* AIM OF THE TASK:
If pictures are present, leave them out, and copy the data word for word.

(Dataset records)
- - - - - - -

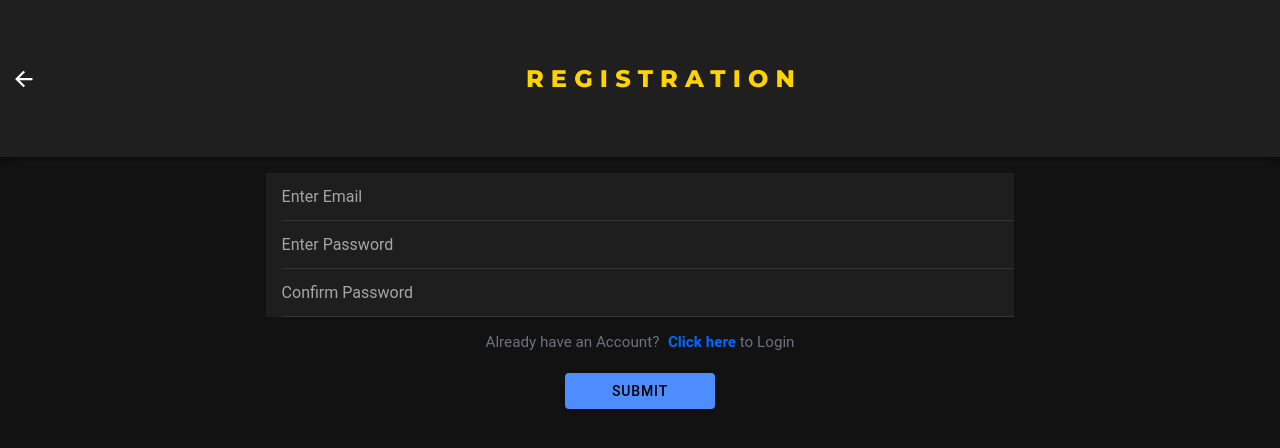
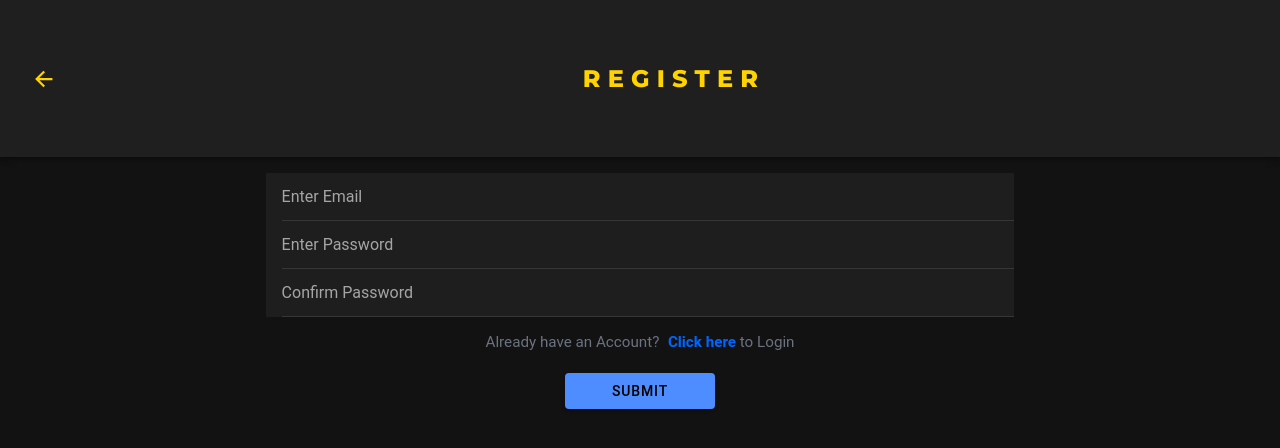
Before and after one commit to konradszulc/Labwork-4MADD, a React (Vite) app: page /Registration in a window 1280 px wide. Shown: the top 448 px of the page. Built offline with nearby package versions, Linux system fonts and the light colour scheme; no server answers.

Commit message:
back button styling

```diff
--- a/src/pages/Login.css
+++ b/src/pages/Login.css
@@ -59,3 +59,8 @@ max-width: 150px;
 display: block;
 margin: auto;
 }
+
+.back-button {
+    color: #FFD300;
+    margin-left: 20px;
+}
--- a/src/pages/Login.tsx
+++ b/src/pages/Login.tsx
@@ -35,7 +35,7 @@ const Login: React.FC = () => {
             <IonHeader>
                 <IonToolbar>
                     <IonButtons slot = 'start'>
-                        <IonBackButton defaultHref = '/Home'></IonBackButton>
+                        <IonBackButton className='back-button' defaultHref = '/Home'></IonBackButton>
                     </IonButtons>
                     <IonTitle className='login'>Login</IonTitle>
                 </IonToolbar>
--- a/src/pages/Registration.css
+++ b/src/pages/Registration.css
@@ -43,3 +43,8 @@ margin: auto;
   display: block;
   margin: 0 auto;
 }
+
+.back-button {
+    color: #FFD300;
+    margin-left: 20px;
+}
--- a/src/pages/Registration.tsx
+++ b/src/pages/Registration.tsx
@@ -43,10 +43,10 @@ const Registration: React.FC = () => {
         <IonPage>
             <IonHeader>
                 <IonToolbar>
-                    <IonButtons slot='start'>
+                    <IonButtons className='back-button' slot='start'>
                         <IonBackButton defaultHref='/Home'></IonBackButton>
                     </IonButtons>
-                    <IonTitle className='registration'>Registration</IonTitle>
+                    <IonTitle className='registration'>Register</IonTitle>
                 </IonToolbar>
             </IonHeader>
             <IonContent className="ion-padding">
```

- - - - - - -

* ANSWER FOR THE TASK:
Before and after one commit to konradszulc/Labwork-4MADD, a React (Vite) app: page /Registration in a window 1280 px wide. Shown: the top 448 px of the page. Built offline with nearby package versions, Linux system fonts and the light colour scheme; no server answers.

Commit message:
back button styling

```diff
--- a/src/pages/Login.css
+++ b/src/pages/Login.css
@@ -59,3 +59,8 @@ max-width: 150px;
 display: block;
 margin: auto;
 }
+
+.back-button {
+    color: #FFD300;
+    margin-left: 20px;
+}
--- a/src/pages/Login.tsx
+++ b/src/pages/Login.tsx
@@ -35,7 +35,7 @@ const Login: React.FC = () => {
             <IonHeader>
                 <IonToolbar>
                     <IonButtons slot = 'start'>
-                        <IonBackButton defaultHref = '/Home'></IonBackButton>
+                        <IonBackButton className='back-button' defaultHref = '/Home'></IonBackButton>
                     </IonButtons>
                     <IonTitle className='login'>Login</IonTitle>
                 </IonToolbar>
--- a/src/pages/Registration.css
+++ b/src/pages/Registration.css
@@ -43,3 +43,8 @@ margin: auto;
   display: block;
   margin: 0 auto;
 }
+
+.back-button {
+    color: #FFD300;
+    margin-left: 20px;
+}
--- a/src/pages/Registration.tsx
+++ b/src/pages/Registration.tsx
@@ -43,10 +43,10 @@ const Registration: React.FC = () => {
         <IonPage>
             <IonHeader>
                 <IonToolbar>
-                    <IonButtons slot='start'>
+                    <IonButtons className='back-button' slot='start'>
                         <IonBackButton defaultHref='/Home'></IonBackButton>
                     </IonButtons>
-                    <IonTitle className='registration'>Registration</IonTitle>
+                    <IonTitle className='registration'>Register</IonTitle>
                 </IonToolbar>
             </IonHeader>
             <IonContent className="ion-padding">
```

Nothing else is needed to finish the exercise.